Task brief: If a line below contains the word "firewall", count it. Please give the total and nothing else.

(Records from a data collection)
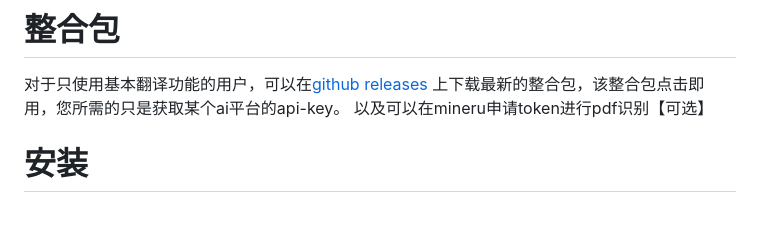
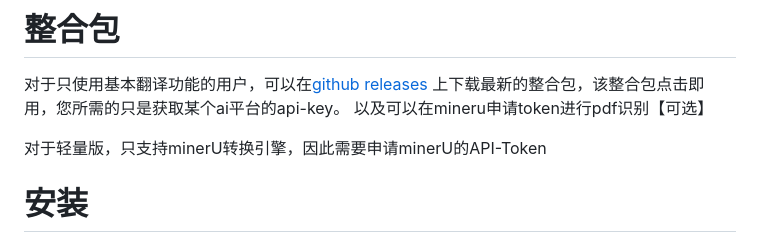
Before and after one commit to zamp21/collabtrans, a Markdown page: README.md, the part around the change. Rendered like a GitHub page; blank space fills up the shorter version.

Commit message:
更新readme

```diff
--- a/README.md
+++ b/README.md
@@ -13,6 +13,8 @@
 对于只使用基本翻译功能的用户，可以在[github releases](https://github.com/xunbu/docutranslate/releases)
 上下载最新的整合包，该整合包点击即用，您所需的只是获取某个ai平台的api-key。
 以及可以在mineru申请token进行pdf识别【可选】
+
+对于轻量版，只支持minerU转换引擎，因此需要申请minerU的API-Token
 
 # 安装
 
```
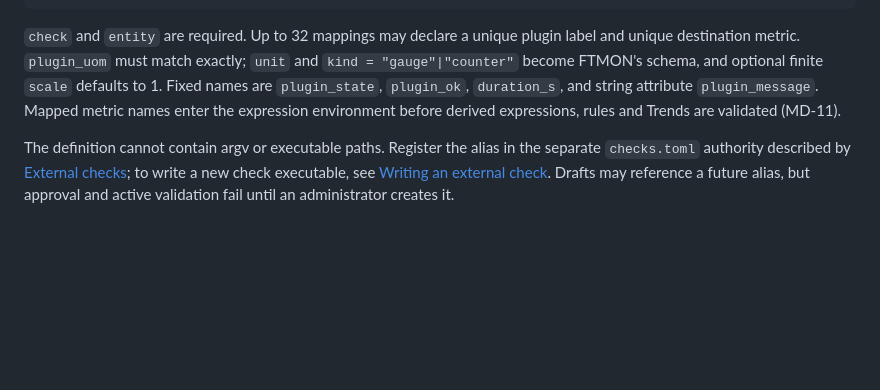
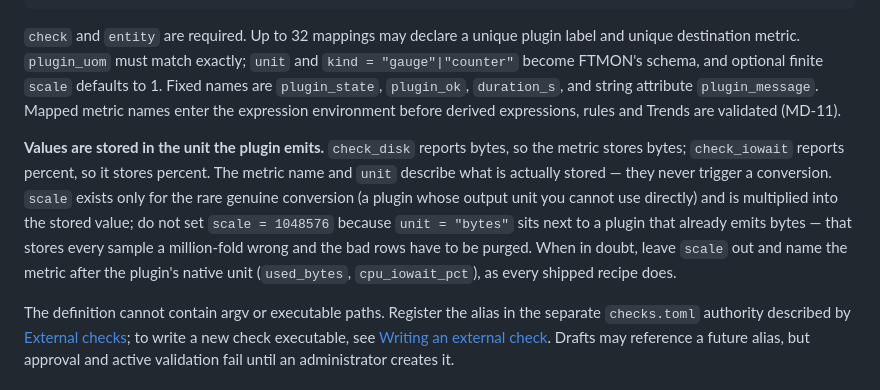
Before and after one commit to dannysheehan/ftmon, a Markdown page: docs/definitions.md, the part around the change. GitHub-like rendering; blank space fills up the shorter version.

Commit message:
Docs: state the perfdata native-unit convention (#26) (#32)
Values are stored in the unit the plugin emits; unit describes storage
and scale is a rare real conversion, not a label. Written down after an
AI author double-applied scale = 1048576 reading unit = "bytes" as an
instruction to convert MiB (the #23 cleanup was purging those rows).

```diff
--- a/docs/definitions.md
+++ b/docs/definitions.md
@@ -219,6 +219,17 @@ finite `scale` defaults to 1. Fixed names are `plugin_state`, `plugin_ok`,
 the expression environment before derived expressions, rules and Trends are
 validated (MD-11).
 
+**Values are stored in the unit the plugin emits.** `check_disk` reports
+bytes, so the metric stores bytes; `check_iowait` reports percent, so it
+stores percent. The metric name and `unit` describe what is actually stored —
+they never trigger a conversion. `scale` exists only for the rare genuine
+conversion (a plugin whose output unit you cannot use directly) and is
+multiplied into the stored value; do not set `scale = 1048576` because
+`unit = "bytes"` sits next to a plugin that already emits bytes — that stores
+every sample a million-fold wrong and the bad rows have to be purged. When in
+doubt, leave `scale` out and name the metric after the plugin's native unit
+(`used_bytes`, `cpu_iowait_pct`), as every shipped recipe does.
+
 The definition cannot contain argv or executable paths. Register the alias in
 the separate `checks.toml` authority described by
 [External checks](external-checks.md); to write a new check executable, see
```
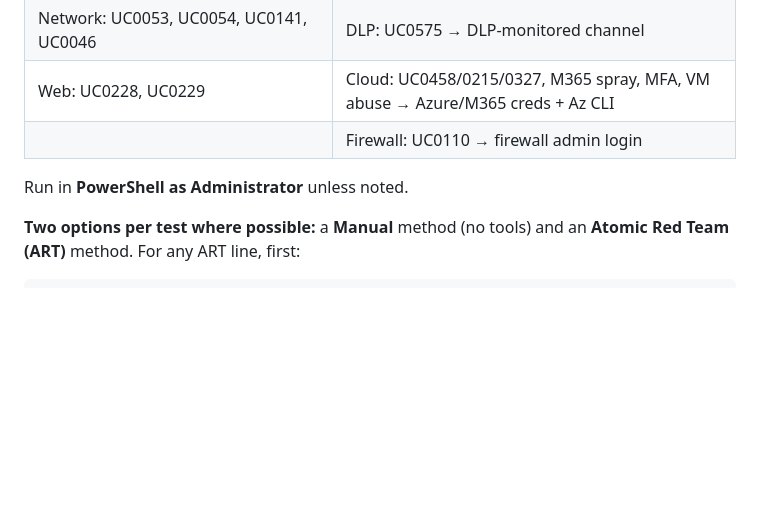
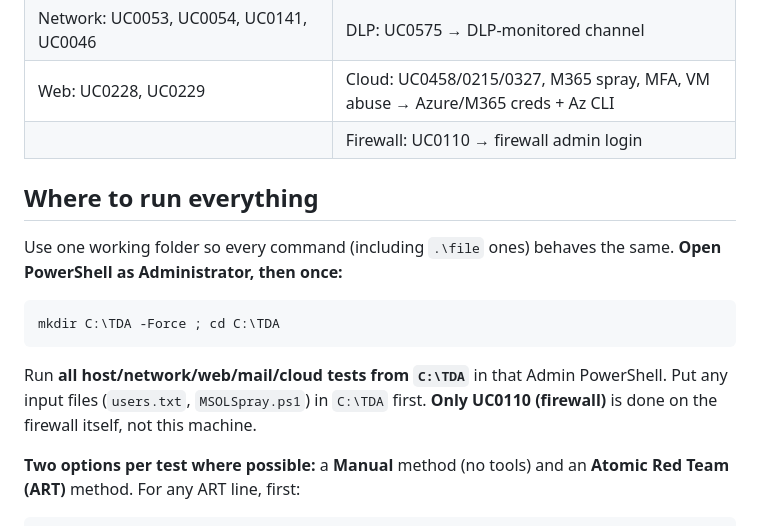
Before and after one commit to DrHayabusa/HELPAG-VAPT-Test-Site, a Markdown page: docs/tda/TDA_USECASE_RUNBOOK.md, the part around the change. Drawn GitHub-style; blank space fills up the shorter version.

Commit message:
Add C:\TDA working-folder convention to TDA runbook
Co-Authored-By: Claude Opus 4.8 <noreply@anthropic.com>
Claude-Session: https://claude.ai/code/session_01C5jtnPmt3BYmjg84GeN6Wi

````diff
--- a/docs/tda/TDA_USECASE_RUNBOOK.md
+++ b/docs/tda/TDA_USECASE_RUNBOOK.md
@@ -17,7 +17,16 @@ only (EICAR, benign files, test PII, Atomic Red Team, reversible registry keys).
 | Web: UC0228, UC0229 | Cloud: UC0458/0215/0327, M365 spray, MFA, VM abuse → Azure/M365 creds + Az CLI |
 | | Firewall: UC0110 → firewall admin login |
 
-Run in **PowerShell as Administrator** unless noted.
+## Where to run everything
+
+Use one working folder so every command (including `.\file` ones) behaves the same.
+**Open PowerShell as Administrator, then once:**
+```powershell
+mkdir C:\TDA -Force ; cd C:\TDA
+```
+Run **all host/network/web/mail/cloud tests from `C:\TDA`** in that Admin
+PowerShell. Put any input files (`users.txt`, `MSOLSpray.ps1`) in `C:\TDA` first.
+**Only UC0110 (firewall)** is done on the firewall itself, not this machine.
 
 **Two options per test where possible:** a **Manual** method (no tools) and an
 **Atomic Red Team (ART)** method. For any ART line, first:
````
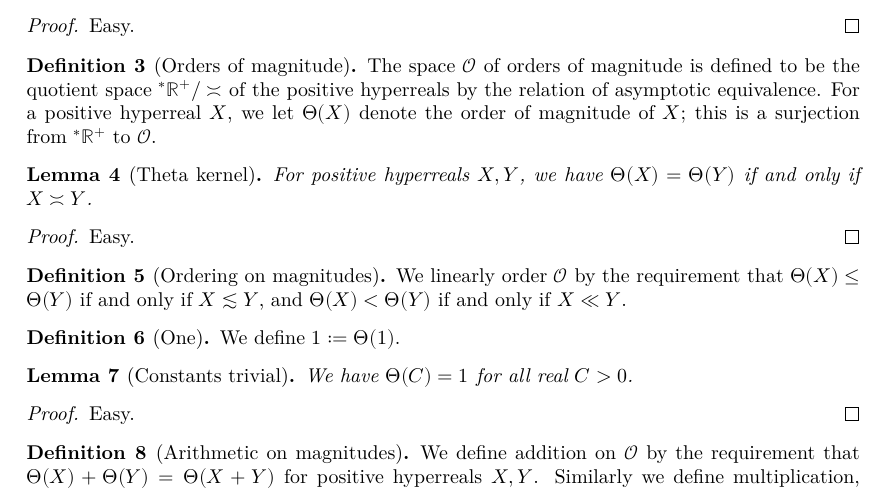
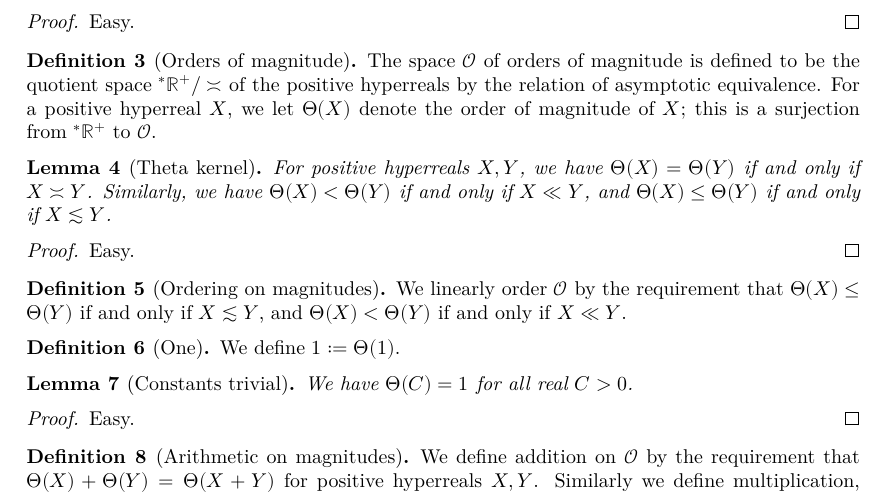
Before and after one commit to teorth/estimate_tools, a LaTeX document (blueprint/src/print.tex, which reads blueprint/src/chapter/order_of_magnitude.tex): part of page 3 of 4, cut so that both start at the same text. Compiled offline with XeLaTeX.

Commit message:
some more leanoks

```diff
--- a/blueprint/src/chapter/order_of_magnitude.tex
+++ b/blueprint/src/chapter/order_of_magnitude.tex
@@ -7,20 +7,20 @@ The hyperreals ${}^* \R$ are already defined in Mathlib, using a Lean-canonicall
 If $X,Y$ are positive hyperreals, we write $X \lesssim Y$ if $X \leq CY$ for some real $C>0$.  We write $X \asymp Y$ if $X \lesssim Y \lesssim X$.  We write $X \ll Y$ if $X \leq \eps Y$ for all real $\eps>0$.
 \end{definition}
 
-\begin{lemma}[Lesssim order]\label{lesssim-order}\uses{pos-hyperreal}\lean{PositiveHyperreal.preorder}  $\lesssim$ is a pre-order on ${}^* \R^+$, with $\asymp$ the associated equivalence relation, and $\ll$ the associated strict order.  Any two positive hyperreals are comparable under $\lesssim$.
+\begin{lemma}[Lesssim order]\label{lesssim-order}\uses{pos-hyperreal}\lean{PositiveHyperreal.preorder}\leanok  $\lesssim$ is a pre-order on ${}^* \R^+$, with $\asymp$ the associated equivalence relation, and $\ll$ the associated strict order.  Any two positive hyperreals are comparable under $\lesssim$.
 \end{lemma}
 
-\begin{proof} Easy.
+\begin{proof}\leanok Easy.
 \end{proof}
 
-\begin{definition}[Orders of magnitude]\label{ord-def}\uses{lesssim-order} The space $\O$ of orders of magnitude is defined to be the quotient space ${}^* \R^+ / \asymp$ of the positive hyperreals by the relation of asymptotic equivalence.  For a positive hyperreal $X$, we let $\Theta(X)$ denote the order of magnitude of $X$; this is a surjection from ${}^* \R^+$ to $\O$.
+\begin{definition}[Orders of magnitude]\label{ord-def}\uses{lesssim-order}\lean{OrderOfMagnitude,PositiveHyperreal.order,PositiveHyperreal.order_surjective}\leanok The space $\O$ of orders of magnitude is defined to be the quotient space ${}^* \R^+ / \asymp$ of the positive hyperreals by the relation of asymptotic equivalence.  For a positive hyperreal $X$, we let $\Theta(X)$ denote the order of magnitude of $X$; this is a surjection from ${}^* \R^+$ to $\O$.
 \end{definition}
 
 
-\begin{lemma}[Theta kernel]\label{theta-kernel}\uses{ord-def} For positive hyperreals $X,Y$, we have $\Theta(X) = \Theta(Y)$ if and only if $X \asymp Y$.
+\begin{lemma}[Theta kernel]\label{theta-kernel}\uses{ord-def}\lean{PositiveHyperreal.order_eq_iff, PositiveHyperreal.order_le_iff, PositiveHyperreal.order_lt_iff}\leanok For positive hyperreals $X,Y$, we have $\Theta(X) = \Theta(Y)$ if and only if $X \asymp Y$.  Similarly, we have $\Theta(X) < \Theta(Y)$ if and only if $X \ll Y$, and $\Theta(X) \leq \Theta(Y)$ if and only if $X \lesssim Y$.
 \end{lemma}
 
-\begin{proof} Easy.
+\begin{proof}\leanok Easy.
 \end{proof}
 
 \begin{definition}[Ordering on magnitudes]\label{ord-mag-def}\uses{theta-kernel}  We linearly order $\O$ by the requirement that $\Theta(X) \leq \Theta(Y)$ if and only if $X \lesssim Y$, and  $\Theta(X) < \Theta(Y)$ if and only if $X \ll Y$.
```
Also changed, not shown: blueprint/src/print.pdf, 6 other files.
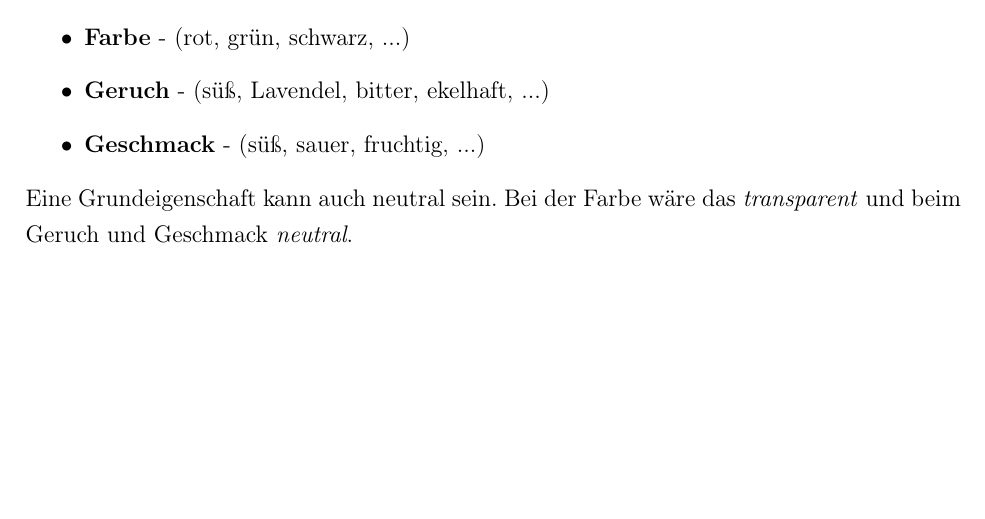
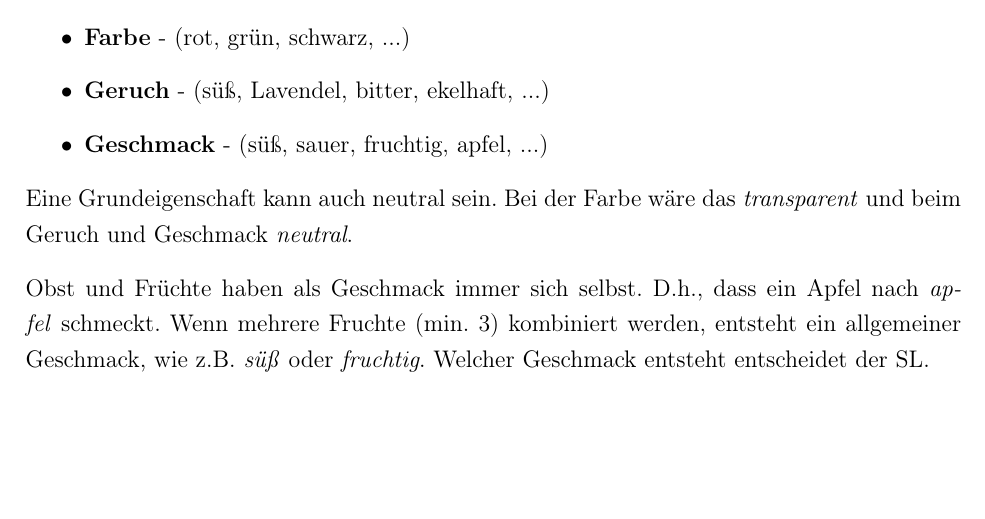
Before and after one commit to WitcherPnP/Grundregelwerk, a LaTeX document (latex/Witcher_PnP_Grundregelwerk.tex, which reads latex/inhalt/alchemie.tex): part of page 47 of 76, cut so that both start at the same text. Compiled offline with pdfLaTeX; an older LaTeX class or package is replaced by its successor.

Commit message:
Alchemie-System: Kombinieren von Früchten

```diff
--- a/latex/inhalt/alchemie.tex
+++ b/latex/inhalt/alchemie.tex
@@ -31,10 +31,12 @@ Es gibt drei Grundeigenschaften:
 \begin{itemize}
 \item \textbf{Farbe} - (rot, grün, schwarz, ...)
 \item \textbf{Geruch} - (süß, Lavendel, bitter, ekelhaft, ...)
-\item \textbf{Geschmack} - (süß, sauer, fruchtig, ...)
+\item \textbf{Geschmack} - (süß, sauer, fruchtig, apfel, ...)
 \end{itemize}
 
 Eine Grundeigenschaft kann auch neutral sein. Bei der Farbe wäre das \textit{transparent} und beim Geruch und Geschmack \textit{neutral}.
+
+Obst und Früchte haben als Geschmack immer sich selbst. D.h., dass ein Apfel nach \textit{apfel} schmeckt. Wenn mehrere Fruchte (min. 3) kombiniert werden, entsteht ein allgemeiner Geschmack, wie z.B. \textit{süß} oder \textit{fruchtig}. Welcher Geschmack entsteht entscheidet der SL.
 
 \subsubsection{Spezialeigenschaften}
 \label{chap:spezialeigenschaften}
```
Also changed, not shown: latex/Witcher_PnP_Grundregelwerk.pdf.
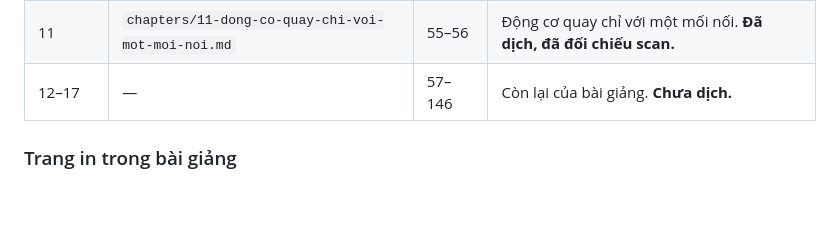
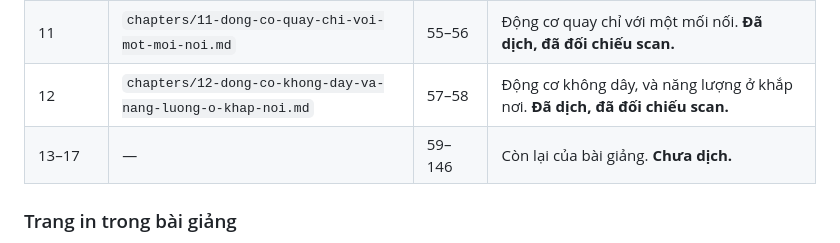
Before and after one commit to chicuong2k3/LatexBlog, a Markdown page: books/tesla-alternate-currents-1892/book.md, the part around the change. Rendered like a GitHub page; blank space fills up the shorter version.

```diff
--- a/books/tesla-alternate-currents-1892/book.md
+++ b/books/tesla-alternate-currents-1892/book.md
@@ -96,7 +96,8 @@ Các chương đã dịch:
 | 09 | `chapters/09-vi-sau-choi-long-hinh-thanh-va-loi-hua-ve-dien-tin.md` | 49–51 | Vì sao chổi lông hình thành, và lời hứa về điện tín. **Đã dịch, đã đối chiếu scan.** |
 | 10 | `chapters/10-canh-quat-radiometer-va-dong-co-cam-ung-mot-cuon-day.md` | 52–54 | Cánh quạt, radiometer, và động cơ cảm ứng một cuộn dây. **Đã dịch, đã đối chiếu scan.** |
 | 11 | `chapters/11-dong-co-quay-chi-voi-mot-moi-noi.md` | 55–56 | Động cơ quay chỉ với một mối nối. **Đã dịch, đã đối chiếu scan.** |
-| 12–17 | — | 57–146 | Còn lại của bài giảng. **Chưa dịch.** |
+| 12 | `chapters/12-dong-co-khong-day-va-nang-luong-o-khap-noi.md` | 57–58 | Động cơ không dây, và năng lượng ở khắp nơi. **Đã dịch, đã đối chiếu scan.** |
+| 13–17 | — | 59–146 | Còn lại của bài giảng. **Chưa dịch.** |
 
 ### Trang in trong bài giảng
 
```
Also changed, not shown: books/tesla-alternate-currents-1892/TRANSLATION_LEDGER.md (+2 -2 lines), 1 other file.
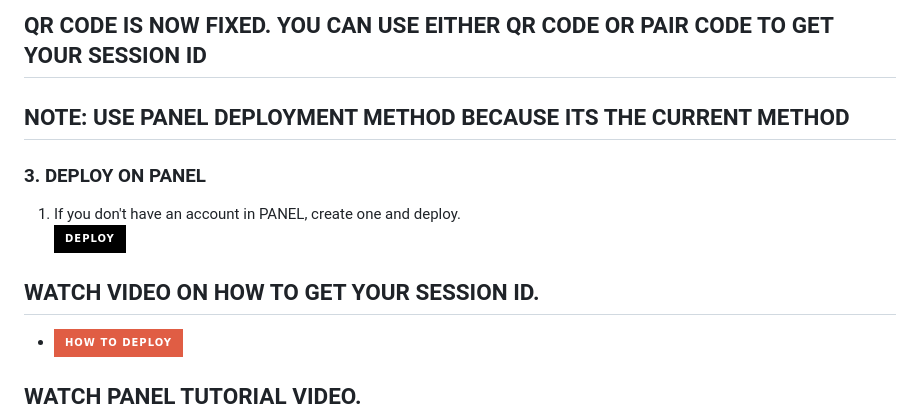
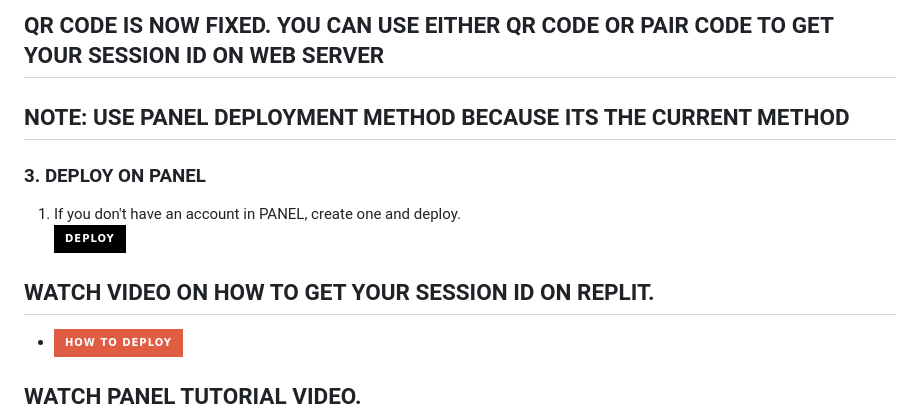
Before and after one commit to paskito002/ES_TEAMS-V2, a Markdown page: README.md, the part around one of its changes. Rendered like a GitHub page; badges without logos.

```diff
--- a/README.md
+++ b/README.md
@@ -33,5 +35,5 @@
 
-## QR CODE IS NOW FIXED. YOU CAN USE EITHER QR CODE OR PAIR CODE TO GET YOUR SESSION ID
+## QR CODE IS NOW FIXED. YOU CAN USE EITHER QR CODE OR PAIR CODE TO GET YOUR SESSION ID ON WEB SERVER
 
 ## **NOTE: USE PANEL DEPLOYMENT METHOD BECAUSE ITS THE CURRENT METHOD**
 
@@ -40,7 +42,7 @@
 1. If you don't have an account in PANEL, create one and deploy.
     <br>
     <a href='https://control.bot-hosting.net/auth/login' target="_blank"><img alt='DEPLOY' src='https://img.shields.io/badge/-DEPLOY-black?style=for-the-badge&logo=bot-hosting.net&logoColor=white'/></a>
-## WATCH VIDEO ON HOW TO GET YOUR SESSION ID.
+## WATCH VIDEO ON HOW TO GET YOUR SESSION ID ON REPLIT.
 * [![YOUTUBE](https://img.shields.io/badge/HOW_TO_DEPLOY-red?style=for-the-badge&logo=youtube&logoColor=white)](https://youtu.be/pBwPJgIRDjE?si=Y7MkCFsvFbnO7j7t)
 
 ## WATCH PANEL TUTORIAL VIDEO.
```
Also changed, not shown: other parts of README.md (+3 -1 lines).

Answer for the task: 2